What the task requires:
Go through the lines of the material and count the ones with the word "minus". Give that count alone.
————————
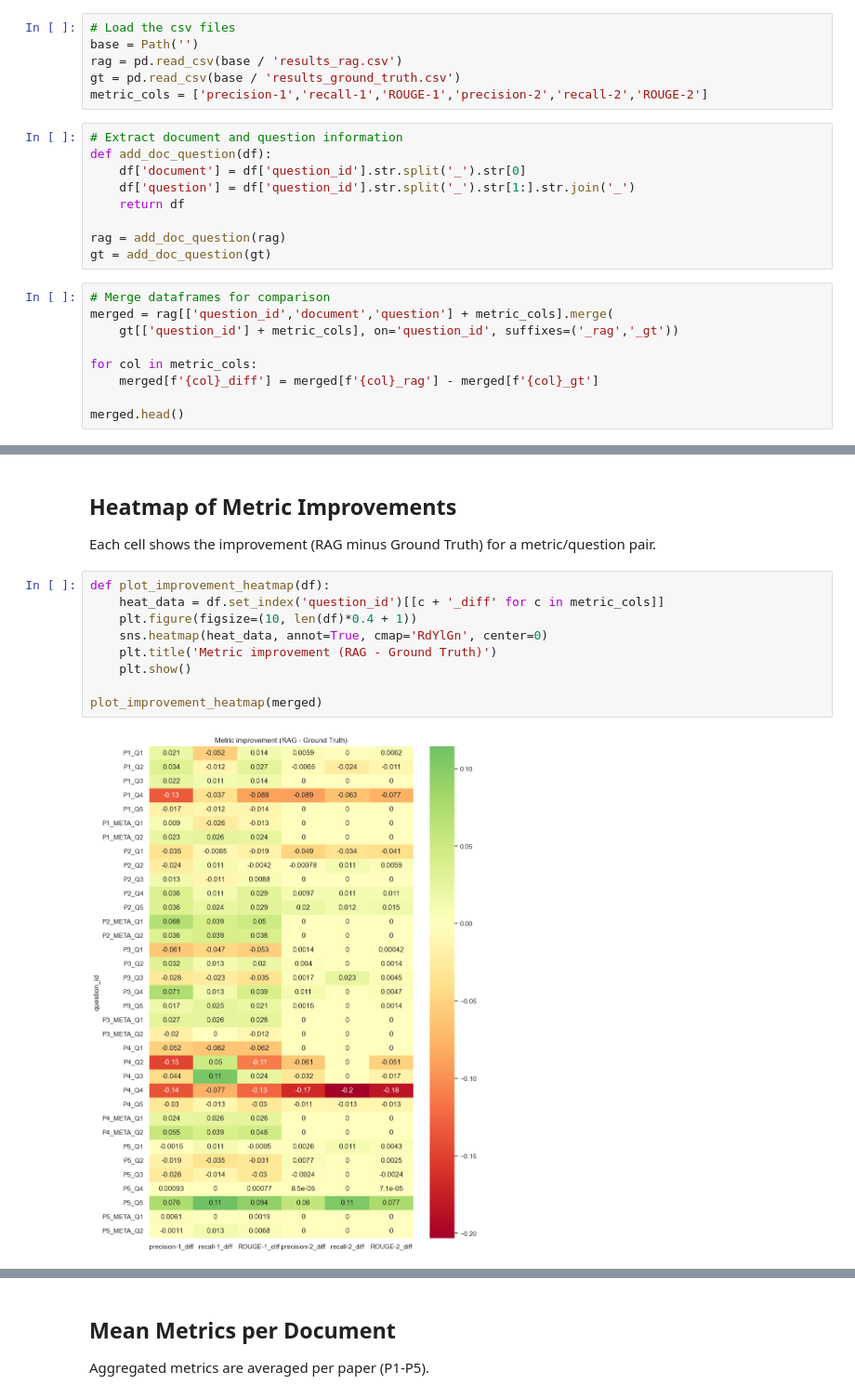
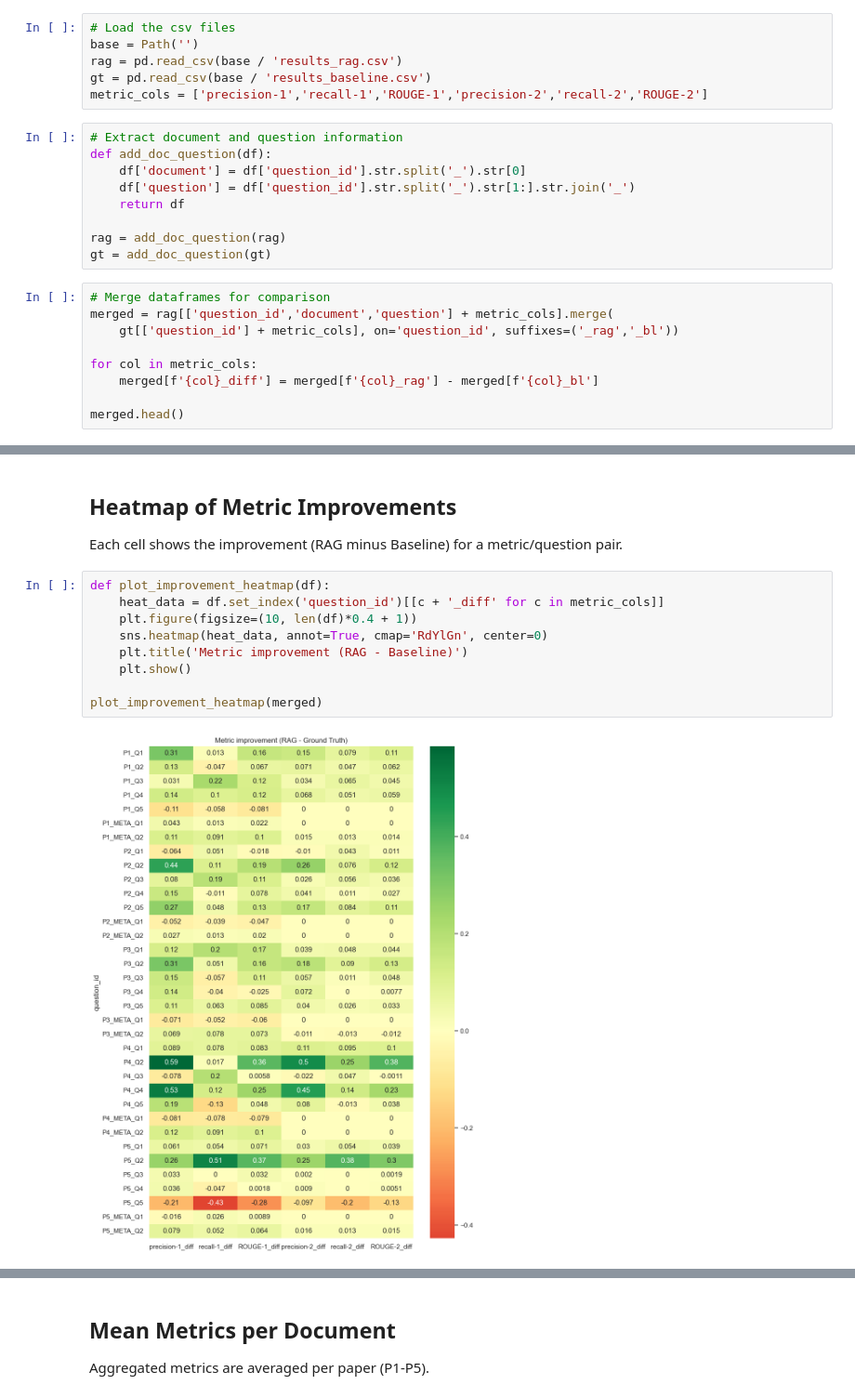
Before and after one commit to bennyhandball/Datenbanken, a Jupyter notebook: Experiment/evaluation_graphics.ipynb, the cells around one changed output, grey strips where cells are left out. Shown: that part at 93% size. Saved outputs shown, nothing was run; the diff lists cells and outputs as text.

Commit message:
adapted the data names to baseline

```diff
--- a/Experiment/evaluation_graphics.ipynb
+++ b/Experiment/evaluation_graphics.ipynb
@@ -12,7 +12,7 @@ sns.set(style='whitegrid')
 # Load the csv files
 base = Path('')
 rag = pd.read_csv(base / 'results_rag.csv')
-gt = pd.read_csv(base / 'results_ground_truth.csv')
+gt = pd.read_csv(base / 'results_baseline.csv')
 metric_cols = ['precision-1','recall-1','ROUGE-1','precision-2','recall-2','ROUGE-2']
 # %%
 # Extract document and question information
@@ -26,10 +26,10 @@ gt = add_doc_question(gt)
 # %%
 # Merge dataframes for comparison
 merged = rag[['question_id','document','question'] + metric_cols].merge(
-    gt[['question_id'] + metric_cols], on='question_id', suffixes=('_rag','_gt'))
+    gt[['question_id'] + metric_cols], on='question_id', suffixes=('_rag','_bl'))
 
 for col in metric_cols:
-    merged[f'{col}_diff'] = merged[f'{col}_rag'] - merged[f'{col}_gt']
+    merged[f'{col}_diff'] = merged[f'{col}_rag'] - merged[f'{col}_bl']
 
 merged.head()
 # %% [output]
@@ -42,17 +42,17 @@ merged.head()
 5 rows × 21 columns
 # %% [markdown]
 ## Heatmap of Metric Improvements
-Each cell shows the improvement (RAG minus Ground Truth) for a metric/question pair.
+Each cell shows the improvement (RAG minus Baseline) for a metric/question pair.
 # %%
 def plot_improvement_heatmap(df):
     heat_data = df.set_index('question_id')[[c + '_diff' for c in metric_cols]]
     plt.figure(figsize=(10, len(df)*0.4 + 1))
     sns.heatmap(heat_data, annot=True, cmap='RdYlGn', center=0)
-    plt.title('Metric improvement (RAG - Ground Truth)')
+    plt.title('Metric improvement (RAG - Baseline)')
     plt.show()
 
 plot_improvement_heatmap(merged)
 # %% [output]
-[figure, old version]
+[figure, new version]
 # %% [markdown]
 ## Bar Chart by Question
```
Also changed, not shown: parts of 5 cells of this notebook, 4 other files.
————————
Written solution:
2